■ What you have to do ■
Reproduce each entry below verbatim.

[Web page revision data]
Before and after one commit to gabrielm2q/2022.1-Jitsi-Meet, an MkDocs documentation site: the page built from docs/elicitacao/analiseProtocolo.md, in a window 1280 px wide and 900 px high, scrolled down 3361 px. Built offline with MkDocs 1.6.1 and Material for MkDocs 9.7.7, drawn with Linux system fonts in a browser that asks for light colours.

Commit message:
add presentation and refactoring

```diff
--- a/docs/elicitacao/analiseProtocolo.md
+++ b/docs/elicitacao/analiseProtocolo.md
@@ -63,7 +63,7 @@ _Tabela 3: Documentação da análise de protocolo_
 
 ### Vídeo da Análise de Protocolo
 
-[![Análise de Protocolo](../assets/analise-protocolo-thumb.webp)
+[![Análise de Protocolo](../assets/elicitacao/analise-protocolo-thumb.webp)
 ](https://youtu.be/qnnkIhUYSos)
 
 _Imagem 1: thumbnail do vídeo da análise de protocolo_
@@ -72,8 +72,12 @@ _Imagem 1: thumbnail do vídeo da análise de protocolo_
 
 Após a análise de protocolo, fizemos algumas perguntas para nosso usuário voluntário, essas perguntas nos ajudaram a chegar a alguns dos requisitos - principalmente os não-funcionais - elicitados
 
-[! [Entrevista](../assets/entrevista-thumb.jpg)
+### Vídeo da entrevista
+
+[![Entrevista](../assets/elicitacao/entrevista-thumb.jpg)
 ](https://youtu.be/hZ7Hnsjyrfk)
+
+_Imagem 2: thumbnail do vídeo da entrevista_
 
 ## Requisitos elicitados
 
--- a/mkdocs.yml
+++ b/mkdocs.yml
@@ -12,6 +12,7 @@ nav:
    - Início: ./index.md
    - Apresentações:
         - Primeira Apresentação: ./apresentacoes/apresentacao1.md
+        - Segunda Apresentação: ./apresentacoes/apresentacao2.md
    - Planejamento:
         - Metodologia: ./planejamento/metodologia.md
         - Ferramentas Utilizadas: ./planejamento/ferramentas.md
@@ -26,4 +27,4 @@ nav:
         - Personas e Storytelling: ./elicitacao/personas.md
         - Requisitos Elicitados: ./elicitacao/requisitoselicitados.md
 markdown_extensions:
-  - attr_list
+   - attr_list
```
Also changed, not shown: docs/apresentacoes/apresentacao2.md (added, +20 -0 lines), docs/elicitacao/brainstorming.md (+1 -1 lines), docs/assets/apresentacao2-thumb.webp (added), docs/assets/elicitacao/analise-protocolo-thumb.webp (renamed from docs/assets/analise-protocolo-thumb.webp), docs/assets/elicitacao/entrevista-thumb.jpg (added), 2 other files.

■ Response for this exercise ■
Before and after one commit to gabrielm2q/2022.1-Jitsi-Meet, an MkDocs documentation site: the page built from docs/elicitacao/analiseProtocolo.md, in a window 1280 px wide and 900 px high, scrolled down 3361 px. Built offline with MkDocs 1.6.1 and Material for MkDocs 9.7.7, drawn with Linux system fonts in a browser that asks for light colours.

Commit message:
add presentation and refactoring

```diff
--- a/docs/elicitacao/analiseProtocolo.md
+++ b/docs/elicitacao/analiseProtocolo.md
@@ -63,7 +63,7 @@ _Tabela 3: Documentação da análise de protocolo_
 
 ### Vídeo da Análise de Protocolo
 
-[![Análise de Protocolo](../assets/analise-protocolo-thumb.webp)
+[![Análise de Protocolo](../assets/elicitacao/analise-protocolo-thumb.webp)
 ](https://youtu.be/qnnkIhUYSos)
 
 _Imagem 1: thumbnail do vídeo da análise de protocolo_
@@ -72,8 +72,12 @@ _Imagem 1: thumbnail do vídeo da análise de protocolo_
 
 Após a análise de protocolo, fizemos algumas perguntas para nosso usuário voluntário, essas perguntas nos ajudaram a chegar a alguns dos requisitos - principalmente os não-funcionais - elicitados
 
-[! [Entrevista](../assets/entrevista-thumb.jpg)
+### Vídeo da entrevista
+
+[![Entrevista](../assets/elicitacao/entrevista-thumb.jpg)
 ](https://youtu.be/hZ7Hnsjyrfk)
+
+_Imagem 2: thumbnail do vídeo da entrevista_
 
 ## Requisitos elicitados
 
--- a/mkdocs.yml
+++ b/mkdocs.yml
@@ -12,6 +12,7 @@ nav:
    - Início: ./index.md
    - Apresentações:
         - Primeira Apresentação: ./apresentacoes/apresentacao1.md
+        - Segunda Apresentação: ./apresentacoes/apresentacao2.md
    - Planejamento:
         - Metodologia: ./planejamento/metodologia.md
         - Ferramentas Utilizadas: ./planejamento/ferramentas.md
@@ -26,4 +27,4 @@ nav:
         - Personas e Storytelling: ./elicitacao/personas.md
         - Requisitos Elicitados: ./elicitacao/requisitoselicitados.md
 markdown_extensions:
-  - attr_list
+   - attr_list
```
Also changed, not shown: docs/apresentacoes/apresentacao2.md (added, +20 -0 lines), docs/elicitacao/brainstorming.md (+1 -1 lines), docs/assets/apresentacao2-thumb.webp (added), docs/assets/elicitacao/analise-protocolo-thumb.webp (renamed from docs/assets/analise-protocolo-thumb.webp), docs/assets/elicitacao/entrevista-thumb.jpg (added), 2 other files.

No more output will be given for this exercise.